<<<<

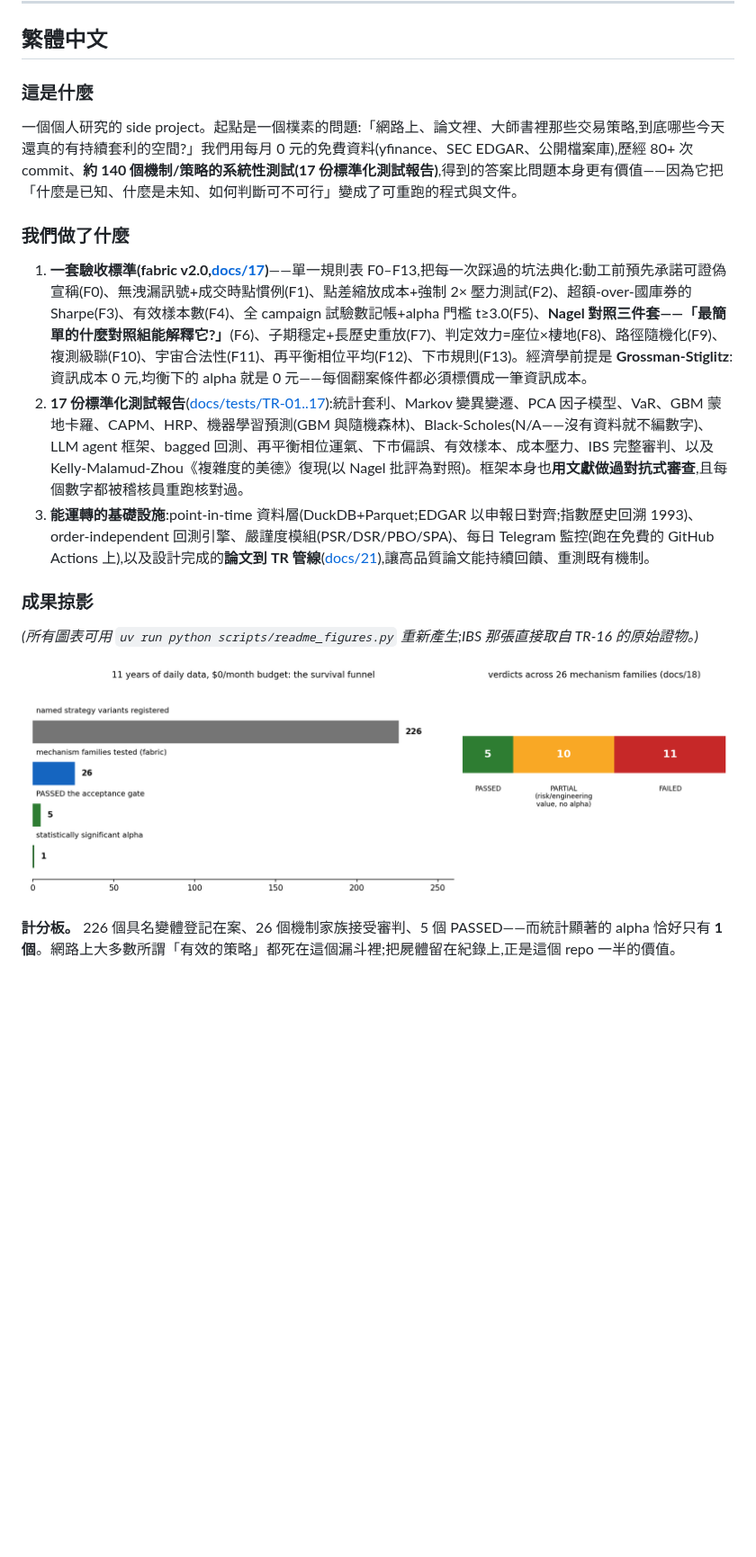
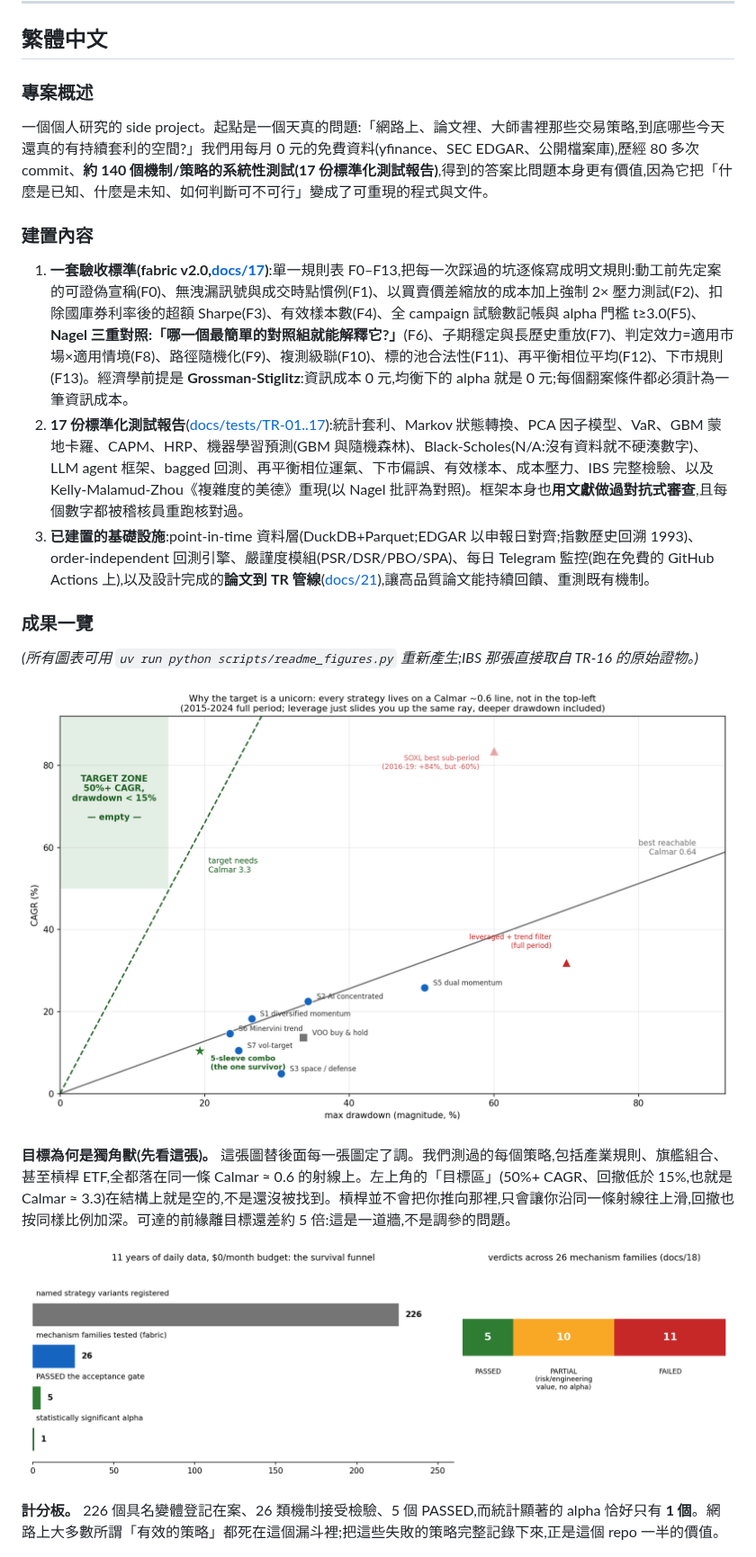
Before and after one commit to romarin-hsieh/trading-analysis, a Markdown page: README.md, the part around one of its changes. Shown at 90% size. GitHub-like rendering; pictures changed too: docs/img/fig_frontier.png (added); blank space fills up the shorter version.

```diff
--- a/README.md
+++ b/README.md
@@ -114,23 +123,27 @@ Architecture: UI (Streamlit) → CLI (Typer) → `trading_analysis.api` (only pu
 
 ## 繁體中文
 
-### 這是什麼
+### 專案概述
 
-一個個人研究的 side project。起點是一個樸素的問題:「網路上、論文裡、大師書裡那些交易策略,到底哪些今天還真的有持續套利的空間?」我們用每月 0 元的免費資料(yfinance、SEC EDGAR、公開檔案庫),歷經 80+ 次 commit、**約 140 個機制/策略的系統性測試(17 份標準化測試報告)**,得到的答案比問題本身更有價值——因為它把「什麼是已知、什麼是未知、如何判斷可不可行」變成了可重跑的程式與文件。
+一個個人研究的 side project。起點是一個天真的問題:「網路上、論文裡、大師書裡那些交易策略,到底哪些今天還真的有持續套利的空間?」我們用每月 0 元的免費資料(yfinance、SEC EDGAR、公開檔案庫),歷經 80 多次 commit、**約 140 個機制/策略的系統性測試(17 份標準化測試報告)**,得到的答案比問題本身更有價值,因為它把「什麼是已知、什麼是未知、如何判斷可不可行」變成了可重現的程式與文件。
 
-### 我們做了什麼
+### 建置內容
 
-1. **一套驗收標準(fabric v2.0,[docs/17](docs/17-fabric-acceptance.md))**——單一規則表 F0–F13,把每一次踩過的坑法典化:動工前預先承諾可證偽宣稱(F0)、無洩漏訊號+成交時點慣例(F1)、點差縮放成本+強制 2× 壓力測試(F2)、超額-over-國庫券的 Sharpe(F3)、有效樣本數(F4)、全 campaign 試驗數記帳+alpha 門檻 t≥3.0(F5)、**Nagel 對照三件套——「最簡單的什麼對照組能解釋它?」**(F6)、子期穩定+長歷史重放(F7)、判定效力=座位×棲地(F8)、路徑隨機化(F9)、複測級聯(F10)、宇宙合法性(F11)、再平衡相位平均(F12)、下市規則(F13)。經濟學前提是 **Grossman-Stiglitz**:資訊成本 0 元,均衡下的 alpha 就是 0 元——每個翻案條件都必須標價成一筆資訊成本。
-2. **17 份標準化測試報告**([docs/tests/TR-01..17](docs/tests/)):統計套利、Markov 變異變遷、PCA 因子模型、VaR、GBM 蒙地卡羅、CAPM、HRP、機器學習預測(GBM 與隨機森林)、Black-Scholes(N/A——沒有資料就不編數字)、LLM agent 框架、bagged 回測、再平衡相位運氣、下市偏誤、有效樣本、成本壓力、IBS 完整審判、以及 Kelly-Malamud-Zhou《複雜度的美德》復現(以 Nagel 批評為對照)。框架本身也**用文獻做過對抗式審查**,且每個數字都被稽核員重跑核對過。
-3. **能運轉的基礎設施**:point-in-time 資料層(DuckDB+Parquet;EDGAR 以申報日對齊;指數歷史回溯 1993)、order-independent 回測引擎、嚴謹度模組(PSR/DSR/PBO/SPA)、每日 Telegram 監控(跑在免費的 GitHub Actions 上),以及設計完成的**論文到 TR 管線**([docs/21](docs/21-paper-to-tr-pipeline.md)),讓高品質論文能持續回饋、重測既有機制。
+1. **一套驗收標準(fabric v2.0,[docs/17](docs/17-fabric-acceptance.md))**:單一規則表 F0–F13,把每一次踩過的坑逐條寫成明文規則:動工前先定案的可證偽宣稱(F0)、無洩漏訊號與成交時點慣例(F1)、以買賣價差縮放的成本加上強制 2× 壓力測試(F2)、扣除國庫券利率後的超額 Sharpe(F3)、有效樣本數(F4)、全 campaign 試驗數記帳與 alpha 門檻 t≥3.0(F5)、**Nagel 三重對照:「哪一個最簡單的對照組就能解釋它?」**(F6)、子期穩定與長歷史重放(F7)、判定效力=適用市場×適用情境(F8)、路徑隨機化(F9)、複測級聯(F10)、標的池合法性(F11)、再平衡相位平均(F12)、下市規則(F13)。經濟學前提是 **Grossman-Stiglitz**:資訊成本 0 元,均衡下的 alpha 就是 0 元;每個翻案條件都必須計為一筆資訊成本。
+2. **17 份標準化測試報告**([docs/tests/TR-01..17](docs/tests/)):統計套利、Markov 狀態轉換、PCA 因子模型、VaR、GBM 蒙地卡羅、CAPM、HRP、機器學習預測(GBM 與隨機森林)、Black-Scholes(N/A:沒有資料就不硬湊數字)、LLM agent 框架、bagged 回測、再平衡相位運氣、下市偏誤、有效樣本、成本壓力、IBS 完整檢驗、以及 Kelly-Malamud-Zhou《複雜度的美德》重現(以 Nagel 批評為對照)。框架本身也**用文獻做過對抗式審查**,且每個數字都被稽核員重跑核對過。
+3. **已建置的基礎設施**:point-in-time 資料層(DuckDB+Parquet;EDGAR 以申報日對齊;指數歷史回溯 1993)、order-independent 回測引擎、嚴謹度模組(PSR/DSR/PBO/SPA)、每日 Telegram 監控(跑在免費的 GitHub Actions 上),以及設計完成的**論文到 TR 管線**([docs/21](docs/21-paper-to-tr-pipeline.md)),讓高品質論文能持續回饋、重測既有機制。
 
-### 成果掠影
+### 成果一覽
 
 *(所有圖表可用 `uv run python scripts/readme_figures.py` 重新產生;IBS 那張直接取自 TR-16 的原始證物。)*
 
-![生存漏斗:226 個變體、26 個家族、5 個 PASSED、1 個 alpha](docs/img/fig_scoreboard.png)
+![報酬對回撤:每個策略都落在 Calmar 0.6 射線上,目標區是空的](docs/img/fig_frontier.png)
 
-**計分板。** 226 個具名變體登記在案、26 個機制家族接受審判、5 個 PASSED——而統計顯著的 alpha 恰好只有 **1 個**。網路上大多數所謂「有效的策略」都死在這個漏斗裡;把屍體留在紀錄上,正是這個 repo 一半的價值。
+**目標為何是獨角獸(先看這張)。** 這張圖替後面每一張圖定了調。我們測過的每個策略,包括產業規則、旗艦組合、甚至槓桿 ETF,全都落在同一條 Calmar ≈ 0.6 的射線上。左上角的「目標區」(50%+ CAGR、回撤低於 15%,也就是 Calmar ≈ 3.3)在結構上就是空的,不是還沒被找到。槓桿並不會把你推向那裡,只會讓你沿同一條射線往上滑,回撤也按同樣比例加深。可達的前緣離目標還差約 5 倍:這是一道牆,不是調參的問題。
+
+![生存漏斗:226 個變體、26 類機制、5 個 PASSED、1 個 alpha](docs/img/fig_scoreboard.png)
+
+**計分板。** 226 個具名變體登記在案、26 類機制接受檢驗、5 個 PASSED,而統計顯著的 alpha 恰好只有 **1 個**。網路上大多數所謂「有效的策略」都死在這個漏斗裡;把這些失敗的策略完整記錄下來,正是這個 repo 一半的價值。
 
 ![旗艦五 sleeve 組合 vs VOO:權益曲線與回撤](docs/img/fig_combo.png)
 
```
Also changed, not shown: other parts of README.md (+41 -27 lines), docs/img/fig_factor.png (added), 1 other file.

>>>>

> [Exercise directions]:
Among the lines above, please find those with "GitHub" and copy them.

> [The completed task]:
Before and after one commit to romarin-hsieh/trading-analysis, a Markdown page: README.md, the part around one of its changes. Shown at 90% size. GitHub-like rendering; pictures changed too: docs/img/fig_frontier.png (added); blank space fills up the shorter version.
-3. **能運轉的基礎設施**:point-in-time 資料層(DuckDB+Parquet;EDGAR 以申報日對齊;指數歷史回溯 1993)、order-independent 回測引擎、嚴謹度模組(PSR/DSR/PBO/SPA)、每日 Telegram 監控(跑在免費的 GitHub Actions 上),以及設計完成的**論文到 TR 管線**([docs/21](docs/21-paper-to-tr-pipeline.md)),讓高品質論文能持續回饋、重測既有機制。
+3. **已建置的基礎設施**:point-in-time 資料層(DuckDB+Parquet;EDGAR 以申報日對齊;指數歷史回溯 1993)、order-independent 回測引擎、嚴謹度模組(PSR/DSR/PBO/SPA)、每日 Telegram 監控(跑在免費的 GitHub Actions 上),以及設計完成的**論文到 TR 管線**([docs/21](docs/21-paper-to-tr-pipeline.md)),讓高品質論文能持續回饋、重測既有機制。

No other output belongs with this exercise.